They call me mellow yellow…
The Japanese Word “kouyou” (that’s KO- as in “code” and YO- as in “yodel”) is used to refer to autumn foliage in general. Due to obscure conventions of written Japanese that I won’t try to explain here, the word can be written with the characters 紅葉 (“red leaves”) or 黄葉 (“yellow leaves”), and yes, both of those sets of characters can also be pronounced “momiji”…just bear with me here.
“Kouyou” usually conjures up images of fiery red maples lining the paths of temple grounds and forests around Japan. What we’re now seeing in Karamatsu, however, is closer to the yellow variant and a brilliant flourish of golden foliage has appeared to compliment the mountain scenery. However you spell it, it’s quite a sight:
Having been blessed with many warm days this past October, we can now see trees which have stubbornly held onto their leaves as well as others that have shed them in a manner more typical of this time of year. In the daytime, the sunlight brings out their color while increasingly chilly autumn winds cause them to sway gracefully.
These pictures were taken fromthe Nakanose area and Tashiro Bridge, respectively:
As of October 28th, the foliage at Karamatsu was said to have reached its peak. From now on, we will see a gradual decline in the fullness and intensity of colors around the park, but should be able to enjoy some remnant of kouyou for the next couple of weeks (which is a good thing as a couple of weeks is pretty much all we have).

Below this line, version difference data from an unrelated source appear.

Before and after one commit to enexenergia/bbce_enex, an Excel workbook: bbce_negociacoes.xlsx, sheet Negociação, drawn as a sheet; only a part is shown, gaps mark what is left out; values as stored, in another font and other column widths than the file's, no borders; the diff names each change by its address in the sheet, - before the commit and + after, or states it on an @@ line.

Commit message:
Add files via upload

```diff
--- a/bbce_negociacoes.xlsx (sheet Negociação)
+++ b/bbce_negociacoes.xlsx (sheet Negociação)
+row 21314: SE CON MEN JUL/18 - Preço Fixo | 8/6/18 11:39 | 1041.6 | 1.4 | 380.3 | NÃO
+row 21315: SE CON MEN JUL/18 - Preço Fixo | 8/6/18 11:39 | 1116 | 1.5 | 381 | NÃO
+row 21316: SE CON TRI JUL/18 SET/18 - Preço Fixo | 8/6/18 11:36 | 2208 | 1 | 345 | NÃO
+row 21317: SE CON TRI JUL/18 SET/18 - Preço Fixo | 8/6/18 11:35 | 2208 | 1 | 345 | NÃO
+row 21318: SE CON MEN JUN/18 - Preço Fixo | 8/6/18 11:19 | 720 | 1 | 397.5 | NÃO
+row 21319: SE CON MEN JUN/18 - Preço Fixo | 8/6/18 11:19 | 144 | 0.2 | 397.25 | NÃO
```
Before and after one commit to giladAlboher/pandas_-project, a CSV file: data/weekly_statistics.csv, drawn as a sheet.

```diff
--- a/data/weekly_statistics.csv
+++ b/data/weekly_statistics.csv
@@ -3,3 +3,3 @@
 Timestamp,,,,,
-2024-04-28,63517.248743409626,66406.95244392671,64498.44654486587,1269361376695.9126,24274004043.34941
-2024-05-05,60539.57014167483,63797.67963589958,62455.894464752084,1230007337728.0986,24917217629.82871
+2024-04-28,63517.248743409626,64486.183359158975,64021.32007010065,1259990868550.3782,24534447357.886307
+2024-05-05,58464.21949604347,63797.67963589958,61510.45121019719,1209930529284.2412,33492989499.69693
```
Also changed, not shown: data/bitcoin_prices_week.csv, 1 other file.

Here are a few more snapshots of scenes around Kamikochi, beginning with Mount Yake:
And the Hotaka Range:
As you can see, the gentle yellow hues of the foliage in the foreground pay a perfect compliment to the mountains on the horizon. If you have a chance to get out here in the next couple of days–preferably when it’s sunny–by all means, take it.
The weather has been taking a sudden turn for the chillier in the past few days, with frost in the mornings and cold nights.
There were reports earlier this week of morning lows of -5 and frost on surfaces at Kappa Bridge. The once cheerful hues of yellow which have covered the forest paths have also received a coating of frost:
And this was the scene at the Dakesawa Marsh:
You can probably sense the cold just by looking at these pictures. They are powerful reminders that our days of casual strolls along the walks of Kamikochi are numbered and also that warm gloves, thermals, fleeces, and warm jackets are the new fashion/function statements of choice here.
Don’t let that scare you off, however. A friend of mine visiting from Scotland recently took a couple of days out of a brief (12 day) visit to Japan to explore the Karasawa area and reported that he had a “brilliant time” and enjoyed “great weather.” Clearly, we can still expect a few warm days before the closing ceremony on November 15th.
It truly has been a fantastic autumn here in Kamikochi and it’s not over yet!
Sources of Information:
National Parks Foundation website: http://www.bes.or.jp
Gosenjaku Group website: http://www.gosenjaku.co.jp
Shirakabaso Hotel website: http://shirakabaso.com